“Not for a week or so. He had to go to Nashville for business.”
On the other end of the line, Mama sighed. Dang it. I had just extended the conversation by about twenty minutes. Ever since I’d established a semi-sort-of-relationship with Gabriel, Mama’s favorite activity had been giving me relationship advice. I thought she saw it as a girlie bonding thing. “Honey, what have I always told you?”
Now, honestly, that could be any number of things, ranging from “Avoid contact with any surface in a public bathroom” to “Men don’t buy the cow when you hand them the keys to the dairy.” So I took a shot in the dark.
“Um, never trust a man with two first names,” I guessed.
“Well, yes, but not what I had in mind.”
“Never trust a man with a remote-control fireplace?” I suggested.
“No,” she said, her patience audibly thinning.
“Never trust a—”
“Honey.” I could almost hear Mama shaking her head in dismay at my lack of man-savvy. “Relationships are fifty-fifty, give and take. You have to make an effort. He’s up there all by himself for a whole week. Why couldn’t you go up to visit him?”
“I have to work. And isn’t that kind of desperate?”
“There’s nothing wrong with showing some interest. You could make a little more of an effort. I could have Sheila take a look at your hair—”
“Mama, I really need to get off the phone if I’m going to make it to work on time,” I said. “And Zeb’s over here, and we’re trying to talk about bridesmaid stuff. I’ve really got to go.”
“Don’t let them put you in yellow. You know how washed-out you look in yellow!” Mama was saying as I put the receiver in its cradle.
“Someone has to lock my grandma up. She’s single-handedly taking down the Greatest Generation,” I moaned.
Zeb smirked at me as I slumped down and smacked my head against the counter.
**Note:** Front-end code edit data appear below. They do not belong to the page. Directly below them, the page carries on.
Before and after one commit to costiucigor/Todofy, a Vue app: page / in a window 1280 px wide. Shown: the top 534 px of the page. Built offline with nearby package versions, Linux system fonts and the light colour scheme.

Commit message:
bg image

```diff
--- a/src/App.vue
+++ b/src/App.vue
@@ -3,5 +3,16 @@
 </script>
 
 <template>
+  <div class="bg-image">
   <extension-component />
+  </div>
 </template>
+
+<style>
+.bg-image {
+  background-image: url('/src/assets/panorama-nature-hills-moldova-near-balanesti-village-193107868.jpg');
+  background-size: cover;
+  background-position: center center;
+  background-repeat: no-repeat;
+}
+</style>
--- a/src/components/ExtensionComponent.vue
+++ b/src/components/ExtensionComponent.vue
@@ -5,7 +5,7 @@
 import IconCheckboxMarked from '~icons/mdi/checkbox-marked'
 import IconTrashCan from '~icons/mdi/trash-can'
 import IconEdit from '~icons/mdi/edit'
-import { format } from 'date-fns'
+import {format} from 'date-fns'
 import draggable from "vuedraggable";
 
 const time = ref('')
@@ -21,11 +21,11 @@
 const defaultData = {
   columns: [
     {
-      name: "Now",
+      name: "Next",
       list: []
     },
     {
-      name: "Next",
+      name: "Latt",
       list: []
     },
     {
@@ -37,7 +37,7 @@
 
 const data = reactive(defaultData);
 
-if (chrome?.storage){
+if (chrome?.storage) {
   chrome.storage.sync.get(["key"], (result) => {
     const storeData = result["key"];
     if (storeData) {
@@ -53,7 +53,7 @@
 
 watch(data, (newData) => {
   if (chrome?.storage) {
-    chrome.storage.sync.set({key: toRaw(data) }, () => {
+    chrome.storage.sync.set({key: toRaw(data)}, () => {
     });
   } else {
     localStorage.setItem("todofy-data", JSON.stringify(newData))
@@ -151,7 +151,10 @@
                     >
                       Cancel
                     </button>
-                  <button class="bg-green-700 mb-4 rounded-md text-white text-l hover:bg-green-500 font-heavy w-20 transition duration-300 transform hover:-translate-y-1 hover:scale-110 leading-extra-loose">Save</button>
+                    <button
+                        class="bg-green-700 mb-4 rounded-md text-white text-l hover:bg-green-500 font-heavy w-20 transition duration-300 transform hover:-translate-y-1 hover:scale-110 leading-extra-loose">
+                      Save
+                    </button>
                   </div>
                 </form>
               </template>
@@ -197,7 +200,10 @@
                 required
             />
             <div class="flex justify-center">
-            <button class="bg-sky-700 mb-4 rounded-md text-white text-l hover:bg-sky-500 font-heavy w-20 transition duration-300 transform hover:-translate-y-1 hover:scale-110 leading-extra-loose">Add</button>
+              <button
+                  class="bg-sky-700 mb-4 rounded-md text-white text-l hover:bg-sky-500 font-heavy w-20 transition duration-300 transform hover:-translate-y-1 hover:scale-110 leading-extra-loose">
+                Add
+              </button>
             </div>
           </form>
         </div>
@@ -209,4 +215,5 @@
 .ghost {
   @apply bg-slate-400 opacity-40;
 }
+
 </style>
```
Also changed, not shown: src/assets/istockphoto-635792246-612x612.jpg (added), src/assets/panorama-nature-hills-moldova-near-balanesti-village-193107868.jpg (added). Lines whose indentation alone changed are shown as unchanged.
In a granite-muffled voice, I told him, “Shut it, or I’m calling your mama and telling her that your parents’ names aren’t on the invitations. That’ll keep you tied up for months.”
“That seems uncalled for,” he muttered.